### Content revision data
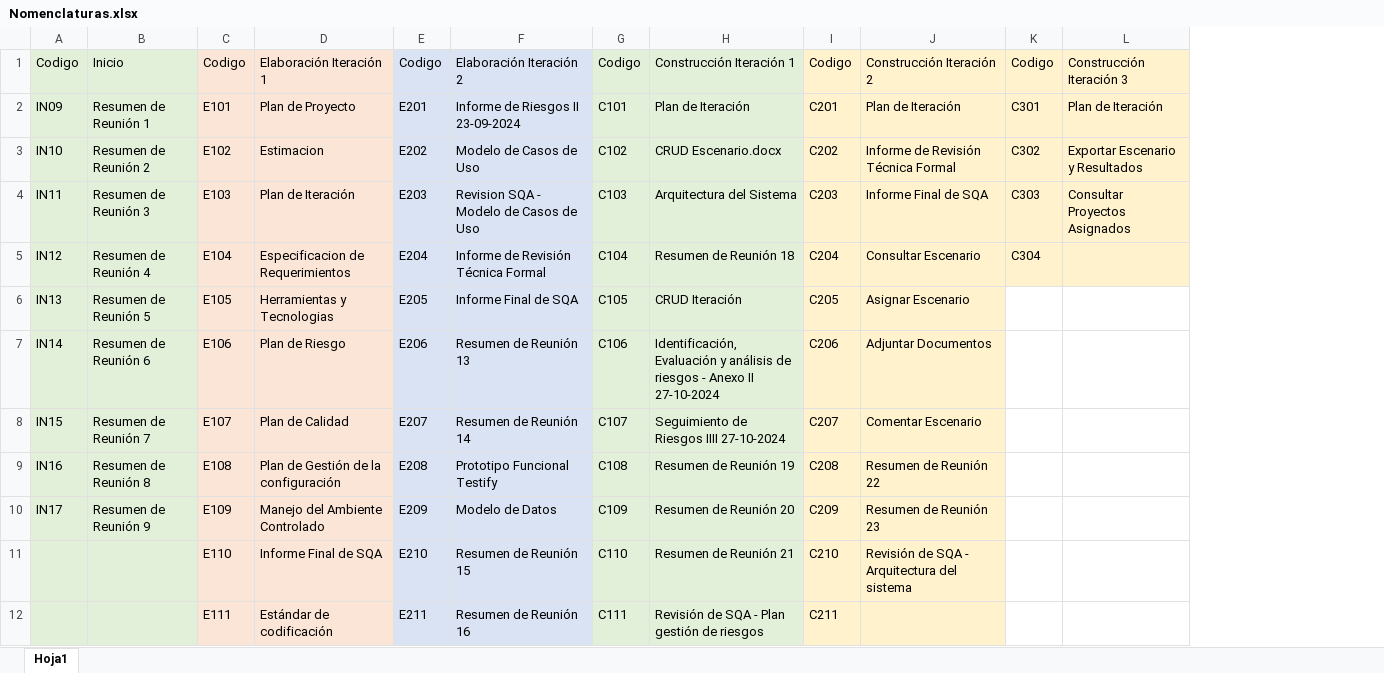
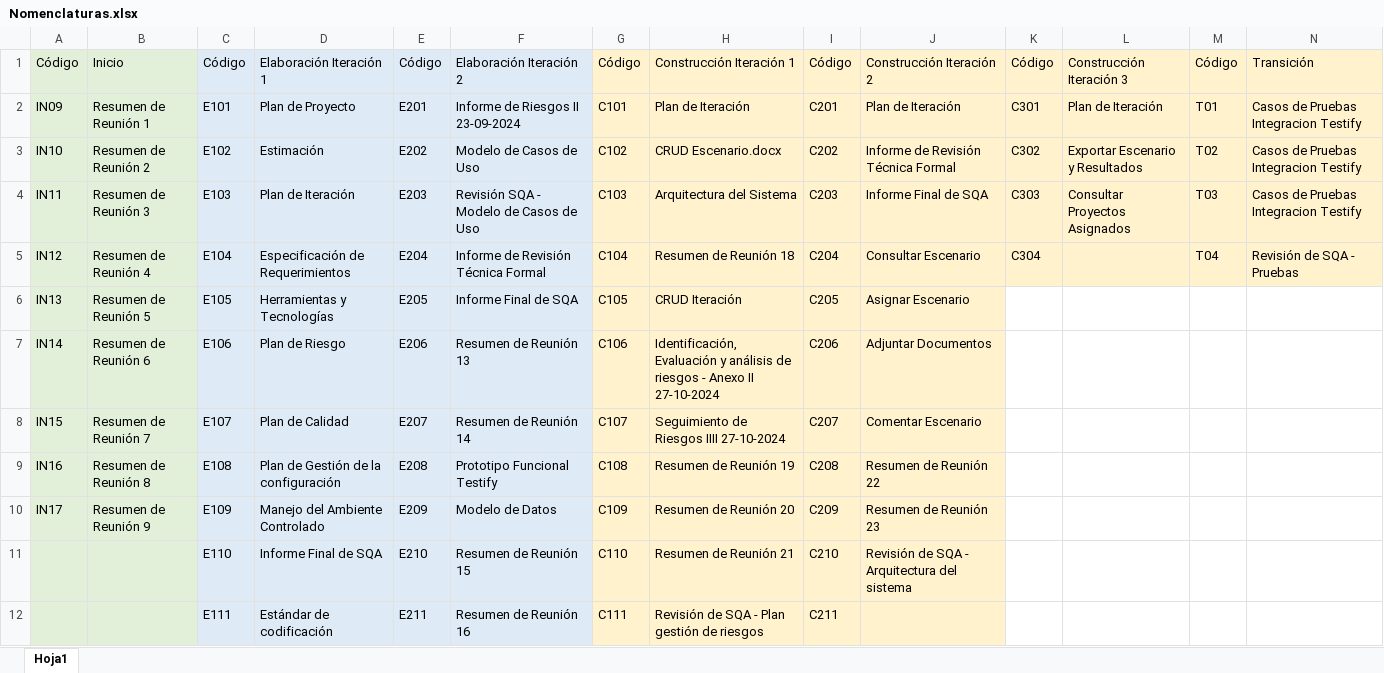
Before and after one commit to OSLOUARG24/Testify, an Excel workbook: Nomenclaturas.xlsx, sheet Hoja1, drawn as a sheet; only a part is shown; values as stored, in another font and other column widths than the file's, no borders; the diff covers the shown part only; the diff names each change by its address in the sheet, - before the commit and + after, or states it on an @@ line.

Commit message:
Documentación - Gestión SQA
Se realiza revisión sobre el repositorio de pruebas, se corrigen documentos de pruebas para que cumplan con el estándar definido OSLO, se añaden las pruebas de integración regresión, se realizan correcciones ortográficas a los documentos de pruebas de integración regresión,  se prepara el ambiente para fusión de ramas. Se elimina directorio de prueba duplicado. Se añade el documento correspondiente al checklist SQA y su correspondiente documento revisión SQA de documentación clave. Se añaden los nuevos documentos de integración al archivo "Nomenclatura.xlsx".

```diff
--- a/Nomenclaturas.xlsx (sheet Hoja1)
+++ b/Nomenclaturas.xlsx (sheet Hoja1)
+column M, rows 1-5: Código | T01 | T02 | T03 | T04
+column N, rows 1-5: Transición | Casos de Pruebas Integracion Testify | Casos de Pruebas Integracion Testify | Casos de Pruebas Integracion Testify | Revisión de SQA - Pruebas
-A1: Codigo
+A1: Código
-C1: Codigo
+C1: Código
-C1:D12 fill: #FBE5D6
+C1:D12 fill: #DEEBF7
-E1: Codigo
+E1: Código
-G1: Codigo
+G1: Código
-G1:H12 fill: #E2F0D9
+G1:H12 fill: #FFF2CC
-I1: Codigo
+I1: Código
-K1: Codigo
+K1: Código
-D3: Estimacion
+D3: Estimación
-F4: Revision SQA - Modelo de Casos de Uso
+F4: Revisión SQA - Modelo de Casos de Uso
-D5: Especificacion de Requerimientos
+D5: Especificación de Requerimientos
-D6: Herramientas y Tecnologias
+D6: Herramientas y Tecnologías
```
Also changed, not shown: 12 edited cells and cell formats elsewhere in this sheet, 46 other files.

### What is required
Wherever the string "xlsx" occurs in the records, copy the line it is in.

### Task response
Before and after one commit to OSLOUARG24/Testify, an Excel workbook: Nomenclaturas.xlsx, sheet Hoja1, drawn as a sheet; only a part is shown; values as stored, in another font and other column widths than the file's, no borders; the diff covers the shown part only; the diff names each change by its address in the sheet, - before the commit and + after, or states it on an @@ line.
Se realiza revisión sobre el repositorio de pruebas, se corrigen documentos de pruebas para que cumplan con el estándar definido OSLO, se añaden las pruebas de integración regresión, se realizan correcciones ortográficas a los documentos de pruebas de integración regresión,  se prepara el ambiente para fusión de ramas. Se elimina directorio de prueba duplicado. Se añade el documento correspondiente al checklist SQA y su correspondiente documento revisión SQA de documentación clave. Se añaden los nuevos documentos de integración al archivo "Nomenclatura.xlsx".
--- a/Nomenclaturas.xlsx (sheet Hoja1)
+++ b/Nomenclaturas.xlsx (sheet Hoja1)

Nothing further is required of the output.